Check each line of the entries below for the word "marker", and copy out the ones that have it.

Dataset excerpts
::::
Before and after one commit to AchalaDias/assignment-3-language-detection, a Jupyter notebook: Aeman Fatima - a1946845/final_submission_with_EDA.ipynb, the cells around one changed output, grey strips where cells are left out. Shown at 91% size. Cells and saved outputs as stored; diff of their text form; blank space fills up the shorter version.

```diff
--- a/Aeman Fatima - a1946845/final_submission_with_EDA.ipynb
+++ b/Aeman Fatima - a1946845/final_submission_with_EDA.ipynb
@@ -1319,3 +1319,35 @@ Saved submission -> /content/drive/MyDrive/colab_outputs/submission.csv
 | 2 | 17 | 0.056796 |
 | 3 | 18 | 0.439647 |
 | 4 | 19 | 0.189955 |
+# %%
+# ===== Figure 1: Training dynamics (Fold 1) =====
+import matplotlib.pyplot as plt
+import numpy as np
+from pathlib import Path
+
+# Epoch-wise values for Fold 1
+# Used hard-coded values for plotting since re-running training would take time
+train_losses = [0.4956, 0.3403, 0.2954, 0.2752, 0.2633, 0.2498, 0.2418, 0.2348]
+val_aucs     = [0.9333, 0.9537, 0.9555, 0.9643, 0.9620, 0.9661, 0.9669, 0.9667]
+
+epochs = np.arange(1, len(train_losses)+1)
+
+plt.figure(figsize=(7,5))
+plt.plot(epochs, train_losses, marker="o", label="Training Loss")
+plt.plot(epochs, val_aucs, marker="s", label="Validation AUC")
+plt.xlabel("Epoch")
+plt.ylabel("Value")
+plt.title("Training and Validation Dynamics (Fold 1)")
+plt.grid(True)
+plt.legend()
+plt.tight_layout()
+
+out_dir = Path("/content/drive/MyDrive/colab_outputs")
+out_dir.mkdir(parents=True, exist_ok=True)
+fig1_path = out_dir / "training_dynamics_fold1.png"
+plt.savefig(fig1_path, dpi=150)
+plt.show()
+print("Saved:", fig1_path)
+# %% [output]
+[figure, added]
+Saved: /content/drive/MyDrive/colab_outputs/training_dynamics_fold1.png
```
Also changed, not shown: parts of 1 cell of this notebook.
::::
Output below
+plt.plot(epochs, train_losses, marker="o", label="Training Loss")
+plt.plot(epochs, val_aucs, marker="s", label="Validation AUC")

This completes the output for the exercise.